It is quite remarkable how much background noise that our brains are able to filter out without us even realising that we are doing so. If you pause for a moment and concentrate on the audible, you will notice an abundance of internal and external sounds. Exposure to very loud noises can be damaging to the fragile parts of your ear, however it is also thought that chronic noise exposure, which may not even be particularly loud, can also negatively impact hearing. According to Peter M. Rabinowitz in his paper Noise-Induced Hearing Loss, ‘Noise can be described in terms of intensity which is perceived as loudness and frequency which is perceived as pitch. Both the intensity and the duration of noise exposure determines the potential for damage to the hair cells of the inner ear. Even sounds perceived as “comfortably” loud can be harmful’.

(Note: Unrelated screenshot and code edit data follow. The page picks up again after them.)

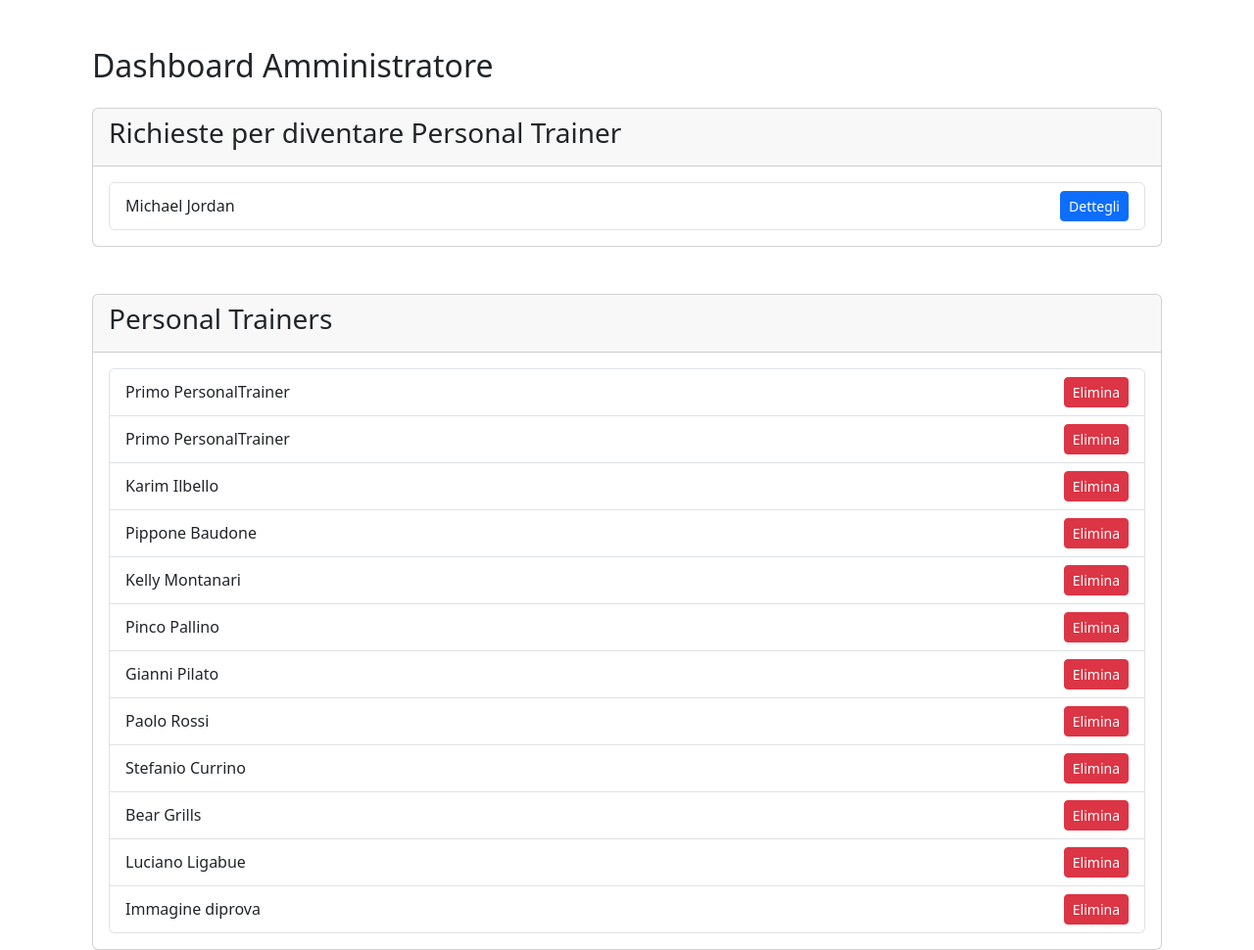
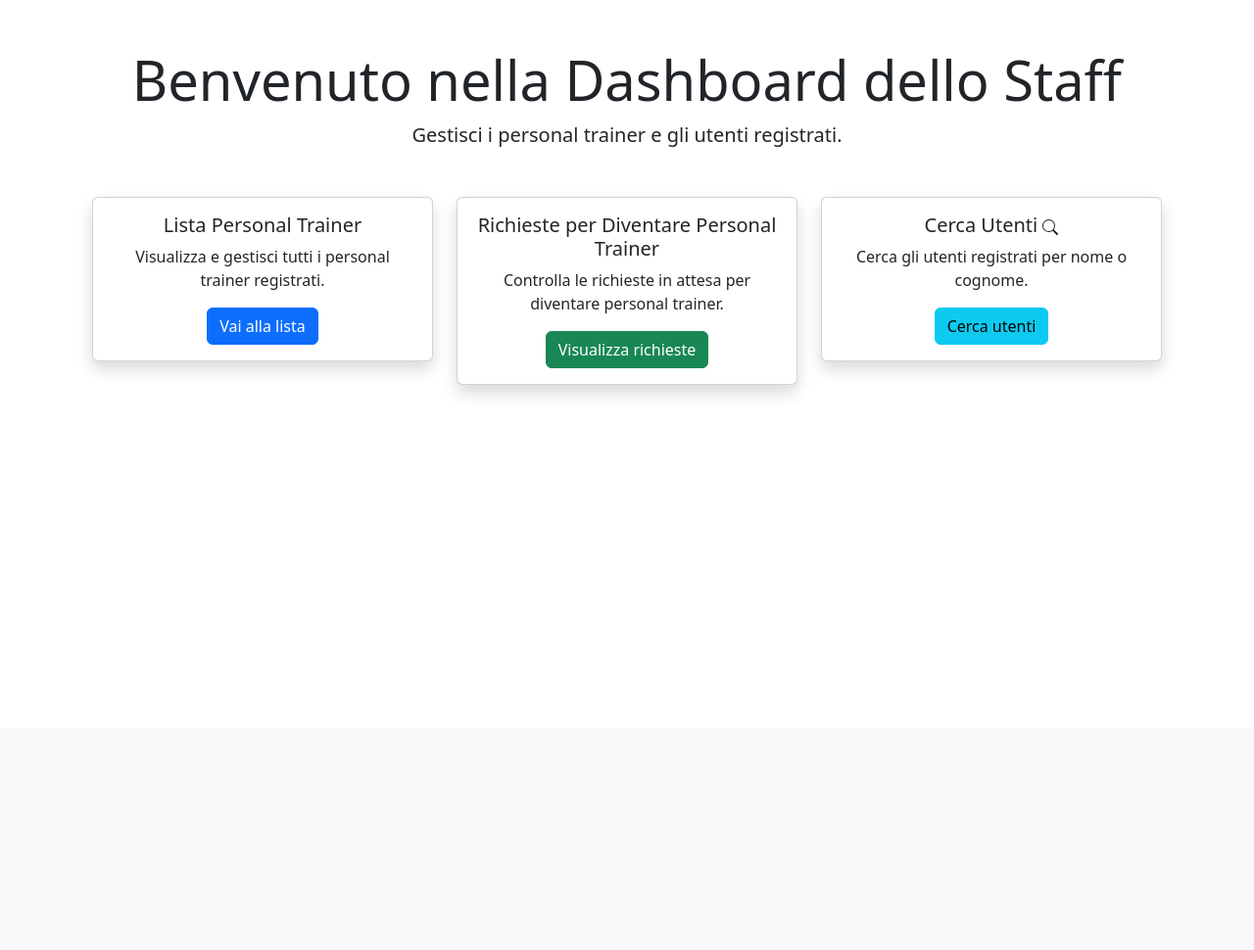
Before and after one commit to Gixter02/Progetto_TechWeb, a Django app: page /gestione/ in a window 1280 px wide. Shown: the part 56-1026 px from the top of the page at 98% size. After the commit the page ends 458 px from the top, so only its background shows below. Run offline with Django 5.2, Linux system fonts and the light colour scheme; a user stored in the database is signed in; data comes from the database, SQL or seed files in the repository; both versions use the stored data as it was after the commit.

Commit message:
Modificata interfaccia staff

```diff
--- a/accounts/views.py
+++ b/accounts/views.py
@@ -61,6 +61,10 @@ class RegistraoUtenteUpdateView(LoginRequiredMixin, UpdateView):
     form_class = RegistratoUtenteForm
     template_name = 'accounts/edit_registrato_utente.html'
 
+    def get_queryset(self):
+        # Permette solo al personal trainer autenticato di aggiornare i propri dati
+        return RegistratoUtente.objects.filter(user=self.request.user)
+
     def get_success_url(self):
         pk = self.get_context_data()["object"].pk
         return reverse('accounts:profilo', kwargs={'pk': pk})
--- a/gestione/templates/gestione/dashboard_amministratore.html
+++ b/gestione/templates/gestione/dashboard_amministratore.html
@@ -1,50 +1,43 @@
-{% extends 'gestione/base.html' %}
+{% extends "gestione/base.html" %}
 
 {% block content %}
-  <div class="container mt-5">
-    <h2 class="mb-4">Dashboard Amministratore</h2>
+<div class="container mt-4">
+    <div class="text-center">
+        <h1 class="display-4">Benvenuto nella Dashboard dello Staff</h1>
+        <p class="lead">Gestisci i personal trainer e gli utenti registrati.</p>
+    </div>
 
-    <!-- Sezione Richieste per diventare Personal Trainer -->
-    <div class="card mb-5">
-      <div class="card-header">
-        <h3>Richieste per diventare Personal Trainer</h3>
+    <div class="row mt-5">
+        <div class="col-md-4 mb-4">
+            <div class="card shadow">
+                <div class="card-body text-center">
+                    <h5 class="card-title">Lista Personal Trainer</h5>
+                    <p class="card-text">Visualizza e gestisci tutti i personal trainer registrati.</p>
+                    <a href="{% url 'gestione:lista_personal_trainer' %}" class="btn btn-primary">Vai alla lista</a>
                 </div>
-      <div class="card-body">
-        {% if richieste %}
-          <ul class="list-group">
-            {% for richiesta in richieste %}
-              <li class="list-group-item d-flex justify-content-between align-items-center">
-                {{ richiesta.nome }} {{ richiesta.cognome }}
-                <div>
-                  <a href="{% url 'gestione:richiesta_detail' richiesta.pk %}" class="btn btn-primary btn-sm">Dettegli</a>
-                </div>
-              </li>
-            {% endfor %}
-          </ul>
-        {% else %}
-          <p class="text-muted">Nessuna richiesta in attesa.</p>
-        {% endif %}
             </div>
         </div>
 
-    <!-- Sezione Personal Trainers -->
-    <div class="card">
-      <div class="card-header">
-        <h3>Personal Trainers</h3>
+        <div class="col-md-4 mb-4">
+            <div class="card shadow">
+                <div class="card-body text-center">
+                    <h5 class="card-title">Richieste per Diventare Personal Trainer</h5>
+                    <p class="card-text">Controlla le richieste in attesa per diventare personal trainer.</p>
+                    <a href="{% url 'gestione:lista_richieste' %}" class="btn btn-success">Visualizza richieste</a>
                 </div>
-      <div class="card-body">
-        {% if personal_trainers %}
-          <ul class="list-group">
-            {% for trainer in personal_trainers %}
-              <li class="list-group-item d-flex justify-content-between align-items-center">
-                {{ trainer.nome }} {{ trainer.cognome }}
-                <a href="{% url 'gestione:elimina_personal_trainer' trainer.pk %}" class="btn btn-danger btn-sm">Elimina</a>
-              </li>
-            {% endfor %}
-          </ul>
-        {% else %}
-          <p class="text-muted">Nessun Personal Trainer disponibile.</p>
-        {% endif %}
+            </div>
+        </div>
+
+        <div class="col-md-4 mb-4">
+            <div class="card shadow">
+                <div class="card-body text-center">
+                    <h5 class="card-title">Cerca Utenti <svg xmlns="http://www.w3.org/2000/svg" width="16" height="16" fill="currentColor" class="bi bi-search" viewBox="0 0 16 16">
+  <path d="M11.742 10.344a6.5 6.5 0 1 0-1.397 1.398h-.001q.044.06.098.115l3.85 3.85a1 1 0 0 0 1.415-1.414l-3.85-3.85a1 1 0 0 0-.115-.1zM12 6.5a5.5 5.5 0 1 1-11 0 5.5 5.5 0 0 1 11 0"/>
+</svg></h5>
+                    <p class="card-text">Cerca gli utenti registrati per nome o cognome.</p>
+                    <a href="{% url 'gestione:search_registrato_utente' %}" class="btn btn-info">Cerca utenti</a>
+                </div>
+            </div>
         </div>
     </div>
 </div>
--- a/gestione/urls.py
+++ b/gestione/urls.py
@@ -2,7 +2,8 @@ from django.urls import path
 from django.conf import settings
 from django.conf.urls.static import static
 from .views import dashboard_amministratore, approva_personal_trainer, elimina_personal_trainer, \
-    richiesta_personal_trainer, rifiuta_personal_trainer, RichiestaDetailView, SuccessPageView
+    richiesta_personal_trainer, rifiuta_personal_trainer, RichiestaDetailView, SuccessPageView, elimina_account, \
+    richiesta_list_view, personal_trainer_list_view, search_registrato_utente
 
 app_name = 'gestione'
 
@@ -14,6 +15,10 @@ urlpatterns = [
     path('elimina_personal_trainer/<int:pk>/', elimina_personal_trainer, name='elimina_personal_trainer'),
     path('crearichiesta/', richiesta_personal_trainer, name='richiesta_personal_trainer'),
     path('success/', SuccessPageView.as_view(), name='success'),
+    path('elimina_account/<int:pk>/', elimina_account, name='elimina_account'),
+    path('lista_richieste/', richiesta_list_view, name='lista_richieste'),
+    path('lista_personal_trainer/', personal_trainer_list_view, name='lista_personal_trainer'),
+    path('cerca/', search_registrato_utente, name='search_registrato_utente'),
 
 ]
 
--- a/gestione/views.py
+++ b/gestione/views.py
@@ -1,8 +1,10 @@
 from django.contrib.auth.mixins import UserPassesTestMixin
+from django.db.models import Q
 from django.shortcuts import render, redirect, get_object_or_404
 from django.contrib.auth.decorators import login_required
 from django.views.generic import DetailView, TemplateView
 
+from accounts.models import RegistratoUtente
 from trainers.models import PersonalTrainer
 from .forms import RichiestaPersonalTrainerForm
 from .models import RichiestaPersonalTrainer
@@ -49,6 +51,13 @@ def rifiuta_personal_trainer(request, pk):
     return redirect('gestione:success')
 
 @staff_member_required
+def elimina_account(request, pk):
+    account = get_object_or_404(RegistratoUtente, pk=pk)
+    account.user.delete()
+    account.delete()
+    return redirect('gestione:success')
+
+@staff_member_required
 def elimina_personal_trainer(request, pk):
     personal_trainer = get_object_or_404(PersonalTrainer, pk=pk)
     personal_trainer.delete()
@@ -63,6 +72,35 @@ def dashboard_amministratore(request):
         'personal_trainers': personal_trainers
     })
 
+@staff_member_required
+def richiesta_list_view(request):
+    richieste = RichiestaPersonalTrainer.objects.filter(approvato=False)
+    return render(request, 'gestione/lista_richieste_personal_trainer.html', {
+        'richieste': richieste
+    })
+
+@staff_member_required
+def personal_trainer_list_view(request):
+    personal_trainers = PersonalTrainer.objects.all()
+    return render(request, 'gestione/lista_personal_trainer.html', {
+        'personal_trainers': personal_trainers
+    })
+
+@staff_member_required
+def search_registrato_utente(request):
+    query = request.GET.get('query', '')
+    results = []
+
+    if query:
+        results = RegistratoUtente.objects.filter(
+            Q(nome__icontains=query) | Q(cognome__icontains=query)
+        )
+
+    return render(request, 'gestione/search_registrato_utente.html', {
+        'results': results,
+        'query': query
+    })
+
 class RichiestaDetailView(UserPassesTestMixin, DetailView):
     model = RichiestaPersonalTrainer
     template_name = 'gestione/richiesta_detail.html'
```
Also changed, not shown: gestione/templates/gestione/lista_personal_trainer.html (added, +27 -0 lines), gestione/templates/gestione/lista_richieste_personal_trainer.html (added, +26 -0 lines), gestione/templates/gestione/search_registrato_utente.html (added, +31 -0 lines), gestione/tests.py (+23 -1 lines), db.sqlite3. Lines whose indentation alone changed are shown as unchanged.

Structure-borne noise, also known as impact noise, is produced when sound arises from the actual impact of an object on a building element such as a wall, floor or ceiling. Energy passes through the structure and creates noise in nearby rooms. Examples are heavy footsteps particularly on bare timber or tile floors, banging doors, scraping furniture, vibrations from loud music and plumbing noises. The Impact Insulation Class or IIC is used to rate the impact noise insulation of floors, which can often be the hardest noise to isolate.